On Friday, April 26, Goodwill hosts its fifth annual Color Me Goodwill upcycled fashion show at The Orange Peel. The following evening, Saturday, April 27, Asheville GreenWorks kicks off its second Environmental Awards and Trashion Show at the DoubleTree by Hilton Asheville-Biltmore.
The Cloud Show, which also includes work by Judit Just, Court McCracken, Carmelo Pampillonio and Neil Goss, will open in the Thom Robinson & Ray Griffin Exhibition Space on Friday, April 5.
Costumes and comic books Batman: 2018 was a big year for geek culture in Asheville.
Extraordinary entertainment aside, “It’s the sense of camaraderie and inclusion that truly sets this pageant apart,” says last year’s winner, Dorae Saunders.

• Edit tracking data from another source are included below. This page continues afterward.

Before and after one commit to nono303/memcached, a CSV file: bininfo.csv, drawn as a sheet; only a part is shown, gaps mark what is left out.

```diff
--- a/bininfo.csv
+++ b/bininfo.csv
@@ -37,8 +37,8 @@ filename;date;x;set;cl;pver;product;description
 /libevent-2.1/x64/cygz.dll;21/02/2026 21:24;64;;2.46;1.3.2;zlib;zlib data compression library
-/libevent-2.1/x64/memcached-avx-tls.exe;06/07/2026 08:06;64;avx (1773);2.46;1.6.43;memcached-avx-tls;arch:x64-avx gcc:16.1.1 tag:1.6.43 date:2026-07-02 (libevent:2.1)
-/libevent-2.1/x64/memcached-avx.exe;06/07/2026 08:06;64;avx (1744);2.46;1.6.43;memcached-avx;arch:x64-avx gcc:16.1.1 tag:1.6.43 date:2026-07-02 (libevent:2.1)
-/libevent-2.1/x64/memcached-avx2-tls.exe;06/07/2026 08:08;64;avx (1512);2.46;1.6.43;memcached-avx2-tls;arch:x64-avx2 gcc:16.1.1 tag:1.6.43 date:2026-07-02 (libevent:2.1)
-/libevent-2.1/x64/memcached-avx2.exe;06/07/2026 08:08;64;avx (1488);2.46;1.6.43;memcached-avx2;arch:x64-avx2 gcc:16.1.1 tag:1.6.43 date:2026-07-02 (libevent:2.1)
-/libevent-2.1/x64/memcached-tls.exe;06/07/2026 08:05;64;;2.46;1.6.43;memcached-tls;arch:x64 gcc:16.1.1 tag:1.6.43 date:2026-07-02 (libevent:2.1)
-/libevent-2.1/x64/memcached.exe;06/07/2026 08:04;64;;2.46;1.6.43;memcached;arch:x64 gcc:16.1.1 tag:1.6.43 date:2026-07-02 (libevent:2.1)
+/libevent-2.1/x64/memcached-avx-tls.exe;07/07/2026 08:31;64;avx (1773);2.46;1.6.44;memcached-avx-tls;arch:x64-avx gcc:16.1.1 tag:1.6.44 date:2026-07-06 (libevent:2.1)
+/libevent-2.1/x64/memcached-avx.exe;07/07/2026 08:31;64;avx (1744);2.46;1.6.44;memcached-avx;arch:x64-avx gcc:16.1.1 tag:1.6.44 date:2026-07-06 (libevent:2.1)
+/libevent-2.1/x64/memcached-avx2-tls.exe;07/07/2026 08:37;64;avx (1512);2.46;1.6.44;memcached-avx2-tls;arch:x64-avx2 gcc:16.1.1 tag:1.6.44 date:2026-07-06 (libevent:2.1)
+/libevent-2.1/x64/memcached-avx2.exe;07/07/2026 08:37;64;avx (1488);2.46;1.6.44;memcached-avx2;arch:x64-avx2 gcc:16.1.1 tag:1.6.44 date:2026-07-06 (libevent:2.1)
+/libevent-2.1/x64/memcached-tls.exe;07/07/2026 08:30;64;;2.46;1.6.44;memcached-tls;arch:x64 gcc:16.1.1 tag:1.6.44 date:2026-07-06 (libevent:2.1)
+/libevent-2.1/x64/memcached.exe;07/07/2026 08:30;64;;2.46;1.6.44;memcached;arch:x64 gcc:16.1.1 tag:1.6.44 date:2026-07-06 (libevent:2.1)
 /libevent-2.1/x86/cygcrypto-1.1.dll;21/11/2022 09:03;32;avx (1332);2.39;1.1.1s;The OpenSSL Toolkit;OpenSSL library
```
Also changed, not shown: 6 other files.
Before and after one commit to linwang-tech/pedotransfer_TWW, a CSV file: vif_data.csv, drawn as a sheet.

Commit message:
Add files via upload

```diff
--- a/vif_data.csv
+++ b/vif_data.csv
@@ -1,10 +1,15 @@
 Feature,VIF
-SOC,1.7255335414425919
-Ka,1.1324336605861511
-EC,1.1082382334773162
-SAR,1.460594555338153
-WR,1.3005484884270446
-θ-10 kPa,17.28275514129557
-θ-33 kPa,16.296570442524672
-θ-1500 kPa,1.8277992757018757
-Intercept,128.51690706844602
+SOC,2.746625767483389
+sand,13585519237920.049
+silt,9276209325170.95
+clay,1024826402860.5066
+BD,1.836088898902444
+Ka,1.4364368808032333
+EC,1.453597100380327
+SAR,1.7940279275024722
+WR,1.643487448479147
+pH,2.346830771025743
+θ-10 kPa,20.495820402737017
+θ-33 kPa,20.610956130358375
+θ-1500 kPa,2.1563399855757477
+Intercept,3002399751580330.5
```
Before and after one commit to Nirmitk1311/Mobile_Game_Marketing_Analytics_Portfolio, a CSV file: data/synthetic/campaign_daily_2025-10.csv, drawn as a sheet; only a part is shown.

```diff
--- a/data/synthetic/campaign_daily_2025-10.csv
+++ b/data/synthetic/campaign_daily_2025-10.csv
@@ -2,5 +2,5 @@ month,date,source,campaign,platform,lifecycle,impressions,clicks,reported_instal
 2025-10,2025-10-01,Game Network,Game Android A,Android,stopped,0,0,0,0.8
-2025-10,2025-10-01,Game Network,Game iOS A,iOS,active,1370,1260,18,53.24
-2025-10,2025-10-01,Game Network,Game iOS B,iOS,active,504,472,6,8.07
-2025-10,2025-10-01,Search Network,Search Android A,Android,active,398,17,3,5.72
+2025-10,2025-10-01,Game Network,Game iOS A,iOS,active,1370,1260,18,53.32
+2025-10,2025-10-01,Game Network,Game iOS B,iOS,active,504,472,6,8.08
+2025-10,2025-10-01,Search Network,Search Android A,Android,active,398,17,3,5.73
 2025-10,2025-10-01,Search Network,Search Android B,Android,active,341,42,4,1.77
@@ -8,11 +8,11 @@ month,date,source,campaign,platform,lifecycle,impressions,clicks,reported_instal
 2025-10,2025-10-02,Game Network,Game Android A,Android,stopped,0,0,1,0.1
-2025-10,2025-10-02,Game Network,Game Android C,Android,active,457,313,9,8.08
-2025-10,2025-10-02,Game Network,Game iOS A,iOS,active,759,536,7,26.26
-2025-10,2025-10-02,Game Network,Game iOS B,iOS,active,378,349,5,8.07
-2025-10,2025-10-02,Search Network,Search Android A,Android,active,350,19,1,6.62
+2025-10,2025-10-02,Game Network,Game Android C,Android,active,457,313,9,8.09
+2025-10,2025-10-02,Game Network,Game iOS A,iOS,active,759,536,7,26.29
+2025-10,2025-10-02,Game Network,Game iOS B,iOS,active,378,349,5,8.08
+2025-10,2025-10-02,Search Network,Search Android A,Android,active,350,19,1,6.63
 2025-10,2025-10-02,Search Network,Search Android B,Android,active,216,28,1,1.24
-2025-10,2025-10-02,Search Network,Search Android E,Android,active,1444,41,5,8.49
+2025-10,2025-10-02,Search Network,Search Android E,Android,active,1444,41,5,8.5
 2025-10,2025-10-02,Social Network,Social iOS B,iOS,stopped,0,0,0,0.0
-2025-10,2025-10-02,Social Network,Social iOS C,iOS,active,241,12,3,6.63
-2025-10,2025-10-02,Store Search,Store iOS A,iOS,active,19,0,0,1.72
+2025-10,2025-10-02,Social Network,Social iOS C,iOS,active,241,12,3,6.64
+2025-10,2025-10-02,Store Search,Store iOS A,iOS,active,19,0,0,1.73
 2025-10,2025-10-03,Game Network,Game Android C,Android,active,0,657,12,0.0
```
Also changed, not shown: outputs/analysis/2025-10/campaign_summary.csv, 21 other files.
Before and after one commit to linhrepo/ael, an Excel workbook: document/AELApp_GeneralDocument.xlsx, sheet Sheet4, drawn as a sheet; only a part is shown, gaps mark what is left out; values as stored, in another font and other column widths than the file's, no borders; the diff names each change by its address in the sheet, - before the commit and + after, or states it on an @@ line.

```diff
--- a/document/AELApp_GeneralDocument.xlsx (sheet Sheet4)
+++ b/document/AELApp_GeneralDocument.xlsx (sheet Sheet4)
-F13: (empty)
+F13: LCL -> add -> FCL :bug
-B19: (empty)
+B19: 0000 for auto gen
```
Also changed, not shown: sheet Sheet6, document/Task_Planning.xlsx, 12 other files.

The fall-themed show of casual wear and “After 5” styles is set for Oct. 14 at ZenobiaStudio.
That money generated from the fashion show funds programming for the 112 teens and pre-teens currently enrolled. MSTMT provides safe space for tough conversations, mentoring, meals, guidance on future planning, college tours, monthly outings and much more.
Style has many dimensions, but one of the first that comes to mind is the personal aesthetic expression of those who live, work and pass through here.
Local designers are challenging the area’s casual-meets-utilitarian ethos. Mothers are creating delicate tops with salmon scalloping, artists are recycling flower petals to dye dresses and long-time West Ashevillians are importing French lace for sexy intimates.
On Thursday, July 6, the seventh annual Costume Drama will take place at the newly renovated Asheville Community Theatre.
What is Asheville and WNC style? For Xpress’ upcoming Style issue, we’d like our readers to help us find out.
“We always say, ‘It takes a village to run this place,’” says Amy Marshall, who owns the West Asheville venue with her partner, Tamy Kuper.
Six local designers share collections made from Goodwill Industries garments April 27 at The Orange Peel.
Funds raised benefit GreenWorks’ Youth Environmental Leadership Program, an outreach initiative that provides young adults ages 16-19 with environmental career exploration opportunities.
Jesssica Kaufman met fifth-generation master artisan Anwar Khatri on the Batik Techniques Facebook group. He’s based in a small village in India’s Gujarat state, off the beaten path of tourism, with no hotels. So, Kaufman stayed with Khatri’s family.
With a far out feeling, voting has begun for the beloved annual Best of WNC awards. Only you can decide who’ll be feelin’ it in the new summer of love, when winners are announced this August. You have until 11:59 p.m. on the night of Saturday, April 28 to complete your ballot and make sure your voice is heard. […]
The Odditorium plays host to various demonstrations and nearly 40 artists and artisans on March 24.
Joe Greene promises his upcoming fashion show will be “much fresher because we have five clothing lines in this one [with] a whole lot of big men ripping the runway in a fly way” including, of course, his own line.
The 10th annual drag pageant returns to Diana Wortham Theatre on Nov. 4.
Transforming the fable has required extra creativity. When it comes to music, for instance, Deven Balsam is appealing to modern sensibilities by adjusting the tempo or adding a house mix on top of a Tchaikovsky composition.
If you’re in downtown Asheville on Saturday, Sept. 9, and see people dashing down the sidewalks in blue outfits and other formal attire, don’t be alarmed. These costumed folks are out reveling in the name of the Asheville Area Arts Council’s Indigo Color Ball, a sight unseen for two years — and in many ways, even longer.